drug reps. fourbags

Psychiatrist Dr. Daniel Carlat is a compelling storyteller. One especially compelling story, Dr. Drug Rep, was told in the pages of the New York Times Magazine about his own very brief career moonlighting as a Big Pharma drug rep.

Once upon a time, he explained, on a blustery fall New England day in 2001, a friendly sales manager from Wyeth Pharmaceuticals came into his medical office and made him an offer he found hard to refuse.

“He asked me if I’d like to give talks to other doctors about using Effexor XR for treating depression. It would be pretty easy. Wyeth would provide a set of slides and even pay for me to attend a speaker’s training session.

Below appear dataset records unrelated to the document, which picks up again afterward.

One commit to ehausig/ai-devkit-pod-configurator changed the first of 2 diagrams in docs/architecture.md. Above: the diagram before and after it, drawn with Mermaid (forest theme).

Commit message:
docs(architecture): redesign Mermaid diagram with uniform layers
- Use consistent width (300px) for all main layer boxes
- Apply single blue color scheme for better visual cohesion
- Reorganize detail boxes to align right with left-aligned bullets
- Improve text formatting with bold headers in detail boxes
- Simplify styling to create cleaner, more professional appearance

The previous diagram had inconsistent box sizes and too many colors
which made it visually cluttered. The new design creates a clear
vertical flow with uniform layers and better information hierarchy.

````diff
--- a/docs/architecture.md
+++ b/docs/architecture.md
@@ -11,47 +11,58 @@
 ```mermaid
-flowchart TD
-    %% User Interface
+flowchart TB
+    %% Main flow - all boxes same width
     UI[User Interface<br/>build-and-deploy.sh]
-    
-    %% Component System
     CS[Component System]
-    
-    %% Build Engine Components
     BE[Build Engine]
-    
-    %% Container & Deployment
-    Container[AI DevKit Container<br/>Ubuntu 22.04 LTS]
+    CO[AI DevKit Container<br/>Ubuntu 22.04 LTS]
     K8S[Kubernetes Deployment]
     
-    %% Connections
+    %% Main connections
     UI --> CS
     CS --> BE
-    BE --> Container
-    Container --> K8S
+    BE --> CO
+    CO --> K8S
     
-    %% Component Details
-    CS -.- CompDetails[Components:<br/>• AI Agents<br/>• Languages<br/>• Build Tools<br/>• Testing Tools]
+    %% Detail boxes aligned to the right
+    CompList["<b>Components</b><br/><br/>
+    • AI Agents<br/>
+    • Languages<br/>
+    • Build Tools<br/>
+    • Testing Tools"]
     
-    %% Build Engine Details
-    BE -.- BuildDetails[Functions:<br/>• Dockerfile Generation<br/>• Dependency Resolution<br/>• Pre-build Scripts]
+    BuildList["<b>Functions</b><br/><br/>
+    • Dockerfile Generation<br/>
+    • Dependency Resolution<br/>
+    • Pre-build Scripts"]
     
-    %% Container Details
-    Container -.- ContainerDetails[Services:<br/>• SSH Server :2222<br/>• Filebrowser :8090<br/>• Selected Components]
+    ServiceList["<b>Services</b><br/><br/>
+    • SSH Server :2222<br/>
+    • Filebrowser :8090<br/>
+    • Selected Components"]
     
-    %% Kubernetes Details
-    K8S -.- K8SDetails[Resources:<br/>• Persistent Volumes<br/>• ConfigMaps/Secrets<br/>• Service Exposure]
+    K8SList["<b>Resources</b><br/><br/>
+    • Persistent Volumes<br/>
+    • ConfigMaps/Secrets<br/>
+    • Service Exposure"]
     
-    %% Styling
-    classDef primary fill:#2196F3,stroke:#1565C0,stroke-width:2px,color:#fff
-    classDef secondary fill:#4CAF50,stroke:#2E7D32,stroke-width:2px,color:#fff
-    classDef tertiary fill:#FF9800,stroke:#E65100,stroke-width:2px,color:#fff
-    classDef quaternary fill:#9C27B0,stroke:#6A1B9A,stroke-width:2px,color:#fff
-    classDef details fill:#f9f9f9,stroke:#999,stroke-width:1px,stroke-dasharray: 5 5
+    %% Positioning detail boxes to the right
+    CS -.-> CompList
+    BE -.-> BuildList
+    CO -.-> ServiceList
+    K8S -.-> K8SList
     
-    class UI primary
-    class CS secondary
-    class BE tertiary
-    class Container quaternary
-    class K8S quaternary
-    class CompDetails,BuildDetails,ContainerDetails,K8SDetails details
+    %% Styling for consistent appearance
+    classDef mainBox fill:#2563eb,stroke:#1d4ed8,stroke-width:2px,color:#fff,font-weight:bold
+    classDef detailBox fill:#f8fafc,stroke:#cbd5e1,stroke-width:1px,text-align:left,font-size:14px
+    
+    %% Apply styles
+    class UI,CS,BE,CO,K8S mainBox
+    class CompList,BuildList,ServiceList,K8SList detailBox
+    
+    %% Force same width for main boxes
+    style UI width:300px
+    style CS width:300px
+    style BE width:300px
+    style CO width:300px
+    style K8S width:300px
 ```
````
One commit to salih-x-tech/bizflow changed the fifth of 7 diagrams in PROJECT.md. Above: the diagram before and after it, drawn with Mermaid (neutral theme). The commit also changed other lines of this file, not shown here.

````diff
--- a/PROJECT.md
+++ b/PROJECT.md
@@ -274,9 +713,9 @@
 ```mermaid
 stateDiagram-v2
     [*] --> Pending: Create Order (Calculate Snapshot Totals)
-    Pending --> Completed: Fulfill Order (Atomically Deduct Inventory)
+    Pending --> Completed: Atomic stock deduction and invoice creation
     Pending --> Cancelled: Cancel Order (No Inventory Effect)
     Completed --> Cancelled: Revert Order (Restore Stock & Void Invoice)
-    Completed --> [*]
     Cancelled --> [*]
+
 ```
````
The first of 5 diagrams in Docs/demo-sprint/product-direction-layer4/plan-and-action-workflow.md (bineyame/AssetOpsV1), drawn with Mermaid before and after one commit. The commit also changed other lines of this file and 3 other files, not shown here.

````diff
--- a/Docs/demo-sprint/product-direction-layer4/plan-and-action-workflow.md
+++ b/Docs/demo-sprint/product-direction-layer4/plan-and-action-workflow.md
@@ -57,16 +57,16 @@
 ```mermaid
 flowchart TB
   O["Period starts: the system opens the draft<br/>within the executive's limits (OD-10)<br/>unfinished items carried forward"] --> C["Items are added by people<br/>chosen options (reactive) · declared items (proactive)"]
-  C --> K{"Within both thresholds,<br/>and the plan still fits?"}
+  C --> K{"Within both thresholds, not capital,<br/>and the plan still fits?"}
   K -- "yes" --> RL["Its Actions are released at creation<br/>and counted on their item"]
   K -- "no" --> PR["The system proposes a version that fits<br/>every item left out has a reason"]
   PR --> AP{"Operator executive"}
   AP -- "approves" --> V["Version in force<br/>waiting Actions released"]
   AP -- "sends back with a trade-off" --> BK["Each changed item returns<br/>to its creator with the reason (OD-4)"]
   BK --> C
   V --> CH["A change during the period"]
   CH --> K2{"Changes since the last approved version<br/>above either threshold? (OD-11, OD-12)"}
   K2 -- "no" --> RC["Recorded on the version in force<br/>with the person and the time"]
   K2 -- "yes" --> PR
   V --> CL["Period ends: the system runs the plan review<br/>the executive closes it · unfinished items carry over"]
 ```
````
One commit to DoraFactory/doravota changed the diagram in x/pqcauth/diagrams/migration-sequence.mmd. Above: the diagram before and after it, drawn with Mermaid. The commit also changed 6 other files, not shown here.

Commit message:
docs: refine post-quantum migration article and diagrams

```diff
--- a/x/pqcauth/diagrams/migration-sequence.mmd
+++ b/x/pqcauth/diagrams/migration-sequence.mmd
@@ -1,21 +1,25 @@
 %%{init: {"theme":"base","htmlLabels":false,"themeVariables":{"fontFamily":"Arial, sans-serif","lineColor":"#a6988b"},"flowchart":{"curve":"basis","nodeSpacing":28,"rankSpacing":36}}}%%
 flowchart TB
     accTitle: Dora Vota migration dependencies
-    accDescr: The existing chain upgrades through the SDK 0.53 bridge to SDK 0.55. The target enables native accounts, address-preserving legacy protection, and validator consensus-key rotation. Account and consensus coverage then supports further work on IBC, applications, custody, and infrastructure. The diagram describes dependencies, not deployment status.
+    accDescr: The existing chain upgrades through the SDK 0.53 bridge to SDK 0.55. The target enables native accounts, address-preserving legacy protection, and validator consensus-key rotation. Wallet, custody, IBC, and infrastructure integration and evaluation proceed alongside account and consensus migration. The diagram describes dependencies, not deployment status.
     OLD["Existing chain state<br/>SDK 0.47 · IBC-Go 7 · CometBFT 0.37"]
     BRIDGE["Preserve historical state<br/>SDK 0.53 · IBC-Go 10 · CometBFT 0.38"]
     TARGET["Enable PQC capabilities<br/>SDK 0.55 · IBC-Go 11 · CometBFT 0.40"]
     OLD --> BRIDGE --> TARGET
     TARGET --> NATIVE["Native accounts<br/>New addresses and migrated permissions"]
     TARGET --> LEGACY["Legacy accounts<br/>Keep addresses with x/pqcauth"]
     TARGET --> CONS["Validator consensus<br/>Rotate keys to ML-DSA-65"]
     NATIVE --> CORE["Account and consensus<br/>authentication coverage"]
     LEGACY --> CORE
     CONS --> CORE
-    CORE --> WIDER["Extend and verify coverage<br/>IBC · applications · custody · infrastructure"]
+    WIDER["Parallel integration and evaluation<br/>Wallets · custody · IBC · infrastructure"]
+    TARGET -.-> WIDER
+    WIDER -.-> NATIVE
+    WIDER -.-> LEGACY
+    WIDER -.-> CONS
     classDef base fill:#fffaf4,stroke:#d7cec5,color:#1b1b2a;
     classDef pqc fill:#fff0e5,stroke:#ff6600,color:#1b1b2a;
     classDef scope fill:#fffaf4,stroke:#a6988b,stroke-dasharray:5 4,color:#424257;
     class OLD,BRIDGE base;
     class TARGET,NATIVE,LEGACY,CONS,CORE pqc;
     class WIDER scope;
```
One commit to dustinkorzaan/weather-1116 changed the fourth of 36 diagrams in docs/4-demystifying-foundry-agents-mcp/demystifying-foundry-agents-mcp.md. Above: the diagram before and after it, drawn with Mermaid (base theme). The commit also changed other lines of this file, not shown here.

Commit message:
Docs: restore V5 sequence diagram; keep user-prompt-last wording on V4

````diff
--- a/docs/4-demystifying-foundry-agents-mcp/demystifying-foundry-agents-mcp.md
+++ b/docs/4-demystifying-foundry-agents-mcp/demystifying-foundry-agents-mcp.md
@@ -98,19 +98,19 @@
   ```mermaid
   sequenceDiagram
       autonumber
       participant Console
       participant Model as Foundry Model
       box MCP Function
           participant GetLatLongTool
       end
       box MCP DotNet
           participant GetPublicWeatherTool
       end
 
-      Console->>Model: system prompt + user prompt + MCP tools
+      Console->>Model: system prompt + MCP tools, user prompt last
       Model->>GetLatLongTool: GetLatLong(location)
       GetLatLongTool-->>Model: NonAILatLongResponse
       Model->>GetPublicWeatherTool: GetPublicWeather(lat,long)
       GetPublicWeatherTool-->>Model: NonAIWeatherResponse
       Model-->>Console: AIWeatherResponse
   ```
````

“I would be paid $500 for one-hour Lunch and Learn talks at local doctors’ offices, or $750 if I had to drive out of town. I would be flown to New York City for a ‘faculty-development program,’ where I would be pampered in a midtown hotel for two nights, and would be paid an additional honorarium.”   Continue reading